■ **What you need to do**: Below are some records; output all of them exactly.

■ **Information provided**:
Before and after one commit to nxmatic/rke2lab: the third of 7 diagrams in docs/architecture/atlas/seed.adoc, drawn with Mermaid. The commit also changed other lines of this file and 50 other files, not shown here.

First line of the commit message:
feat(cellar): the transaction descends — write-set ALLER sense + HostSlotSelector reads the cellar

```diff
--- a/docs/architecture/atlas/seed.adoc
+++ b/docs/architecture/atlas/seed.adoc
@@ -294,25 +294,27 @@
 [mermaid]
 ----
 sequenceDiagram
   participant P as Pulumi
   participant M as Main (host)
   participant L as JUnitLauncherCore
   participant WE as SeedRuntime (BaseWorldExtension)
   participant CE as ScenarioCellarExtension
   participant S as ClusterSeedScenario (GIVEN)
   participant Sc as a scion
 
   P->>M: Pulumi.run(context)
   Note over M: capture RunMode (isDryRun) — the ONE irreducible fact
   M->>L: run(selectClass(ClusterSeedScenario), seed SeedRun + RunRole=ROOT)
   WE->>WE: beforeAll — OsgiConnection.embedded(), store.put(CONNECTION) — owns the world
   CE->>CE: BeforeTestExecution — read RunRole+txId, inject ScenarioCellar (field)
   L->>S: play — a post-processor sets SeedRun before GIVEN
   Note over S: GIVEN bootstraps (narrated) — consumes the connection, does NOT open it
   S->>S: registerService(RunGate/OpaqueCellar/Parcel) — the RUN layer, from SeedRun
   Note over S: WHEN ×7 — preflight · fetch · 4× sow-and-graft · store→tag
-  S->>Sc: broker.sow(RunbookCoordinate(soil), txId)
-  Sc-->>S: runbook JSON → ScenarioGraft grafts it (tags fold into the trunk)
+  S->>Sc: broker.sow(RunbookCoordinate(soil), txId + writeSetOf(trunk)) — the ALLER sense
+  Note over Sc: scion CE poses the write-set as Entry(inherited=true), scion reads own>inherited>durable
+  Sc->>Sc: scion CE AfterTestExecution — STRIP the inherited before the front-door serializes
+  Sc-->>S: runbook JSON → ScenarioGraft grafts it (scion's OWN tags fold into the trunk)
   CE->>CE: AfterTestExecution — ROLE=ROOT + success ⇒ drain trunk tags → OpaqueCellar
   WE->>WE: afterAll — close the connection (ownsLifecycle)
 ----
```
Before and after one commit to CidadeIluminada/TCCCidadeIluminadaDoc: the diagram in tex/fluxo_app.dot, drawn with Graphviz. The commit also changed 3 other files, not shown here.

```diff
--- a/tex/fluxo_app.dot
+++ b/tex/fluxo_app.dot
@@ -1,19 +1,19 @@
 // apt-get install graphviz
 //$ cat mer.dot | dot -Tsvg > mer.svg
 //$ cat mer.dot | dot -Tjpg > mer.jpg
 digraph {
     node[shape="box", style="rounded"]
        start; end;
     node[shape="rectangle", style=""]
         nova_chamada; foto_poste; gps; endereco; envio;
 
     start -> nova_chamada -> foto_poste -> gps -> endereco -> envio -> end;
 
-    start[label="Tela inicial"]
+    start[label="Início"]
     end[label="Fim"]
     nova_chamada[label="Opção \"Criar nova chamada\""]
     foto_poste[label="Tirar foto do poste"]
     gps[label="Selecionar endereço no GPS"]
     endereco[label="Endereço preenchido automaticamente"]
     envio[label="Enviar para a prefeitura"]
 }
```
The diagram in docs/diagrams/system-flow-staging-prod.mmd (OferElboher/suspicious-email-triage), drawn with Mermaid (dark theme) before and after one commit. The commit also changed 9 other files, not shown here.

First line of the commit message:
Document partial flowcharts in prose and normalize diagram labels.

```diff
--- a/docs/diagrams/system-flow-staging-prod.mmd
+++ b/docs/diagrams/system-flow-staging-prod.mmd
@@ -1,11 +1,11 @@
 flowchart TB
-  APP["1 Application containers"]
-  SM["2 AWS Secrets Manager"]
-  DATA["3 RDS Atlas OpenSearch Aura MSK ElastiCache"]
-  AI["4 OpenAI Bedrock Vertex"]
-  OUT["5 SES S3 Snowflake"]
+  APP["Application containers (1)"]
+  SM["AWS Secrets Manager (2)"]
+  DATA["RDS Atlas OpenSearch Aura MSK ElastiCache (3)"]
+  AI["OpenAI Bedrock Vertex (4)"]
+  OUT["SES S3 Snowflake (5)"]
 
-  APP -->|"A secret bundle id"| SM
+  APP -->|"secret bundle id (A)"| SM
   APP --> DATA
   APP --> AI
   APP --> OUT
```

■ **Response**:
Before and after one commit to nxmatic/rke2lab: the third of 7 diagrams in docs/architecture/atlas/seed.adoc, drawn with Mermaid. The commit also changed other lines of this file and 50 other files, not shown here.

First line of the commit message:
feat(cellar): the transaction descends — write-set ALLER sense + HostSlotSelector reads the cellar

```diff
--- a/docs/architecture/atlas/seed.adoc
+++ b/docs/architecture/atlas/seed.adoc
@@ -294,25 +294,27 @@
 [mermaid]
 ----
 sequenceDiagram
   participant P as Pulumi
   participant M as Main (host)
   participant L as JUnitLauncherCore
   participant WE as SeedRuntime (BaseWorldExtension)
   participant CE as ScenarioCellarExtension
   participant S as ClusterSeedScenario (GIVEN)
   participant Sc as a scion
 
   P->>M: Pulumi.run(context)
   Note over M: capture RunMode (isDryRun) — the ONE irreducible fact
   M->>L: run(selectClass(ClusterSeedScenario), seed SeedRun + RunRole=ROOT)
   WE->>WE: beforeAll — OsgiConnection.embedded(), store.put(CONNECTION) — owns the world
   CE->>CE: BeforeTestExecution — read RunRole+txId, inject ScenarioCellar (field)
   L->>S: play — a post-processor sets SeedRun before GIVEN
   Note over S: GIVEN bootstraps (narrated) — consumes the connection, does NOT open it
   S->>S: registerService(RunGate/OpaqueCellar/Parcel) — the RUN layer, from SeedRun
   Note over S: WHEN ×7 — preflight · fetch · 4× sow-and-graft · store→tag
-  S->>Sc: broker.sow(RunbookCoordinate(soil), txId)
-  Sc-->>S: runbook JSON → ScenarioGraft grafts it (tags fold into the trunk)
+  S->>Sc: broker.sow(RunbookCoordinate(soil), txId + writeSetOf(trunk)) — the ALLER sense
+  Note over Sc: scion CE poses the write-set as Entry(inherited=true), scion reads own>inherited>durable
+  Sc->>Sc: scion CE AfterTestExecution — STRIP the inherited before the front-door serializes
+  Sc-->>S: runbook JSON → ScenarioGraft grafts it (scion's OWN tags fold into the trunk)
   CE->>CE: AfterTestExecution — ROLE=ROOT + success ⇒ drain trunk tags → OpaqueCellar
   WE->>WE: afterAll — close the connection (ownsLifecycle)
 ----
```
Before and after one commit to CidadeIluminada/TCCCidadeIluminadaDoc: the diagram in tex/fluxo_app.dot, drawn with Graphviz. The commit also changed 3 other files, not shown here.

```diff
--- a/tex/fluxo_app.dot
+++ b/tex/fluxo_app.dot
@@ -1,19 +1,19 @@
 // apt-get install graphviz
 //$ cat mer.dot | dot -Tsvg > mer.svg
 //$ cat mer.dot | dot -Tjpg > mer.jpg
 digraph {
     node[shape="box", style="rounded"]
        start; end;
     node[shape="rectangle", style=""]
         nova_chamada; foto_poste; gps; endereco; envio;
 
     start -> nova_chamada -> foto_poste -> gps -> endereco -> envio -> end;
 
-    start[label="Tela inicial"]
+    start[label="Início"]
     end[label="Fim"]
     nova_chamada[label="Opção \"Criar nova chamada\""]
     foto_poste[label="Tirar foto do poste"]
     gps[label="Selecionar endereço no GPS"]
     endereco[label="Endereço preenchido automaticamente"]
     envio[label="Enviar para a prefeitura"]
 }
```
The diagram in docs/diagrams/system-flow-staging-prod.mmd (OferElboher/suspicious-email-triage), drawn with Mermaid (dark theme) before and after one commit. The commit also changed 9 other files, not shown here.

First line of the commit message:
Document partial flowcharts in prose and normalize diagram labels.

```diff
--- a/docs/diagrams/system-flow-staging-prod.mmd
+++ b/docs/diagrams/system-flow-staging-prod.mmd
@@ -1,11 +1,11 @@
 flowchart TB
-  APP["1 Application containers"]
-  SM["2 AWS Secrets Manager"]
-  DATA["3 RDS Atlas OpenSearch Aura MSK ElastiCache"]
-  AI["4 OpenAI Bedrock Vertex"]
-  OUT["5 SES S3 Snowflake"]
+  APP["Application containers (1)"]
+  SM["AWS Secrets Manager (2)"]
+  DATA["RDS Atlas OpenSearch Aura MSK ElastiCache (3)"]
+  AI["OpenAI Bedrock Vertex (4)"]
+  OUT["SES S3 Snowflake (5)"]
 
-  APP -->|"A secret bundle id"| SM
+  APP -->|"secret bundle id (A)"| SM
   APP --> DATA
   APP --> AI
   APP --> OUT
```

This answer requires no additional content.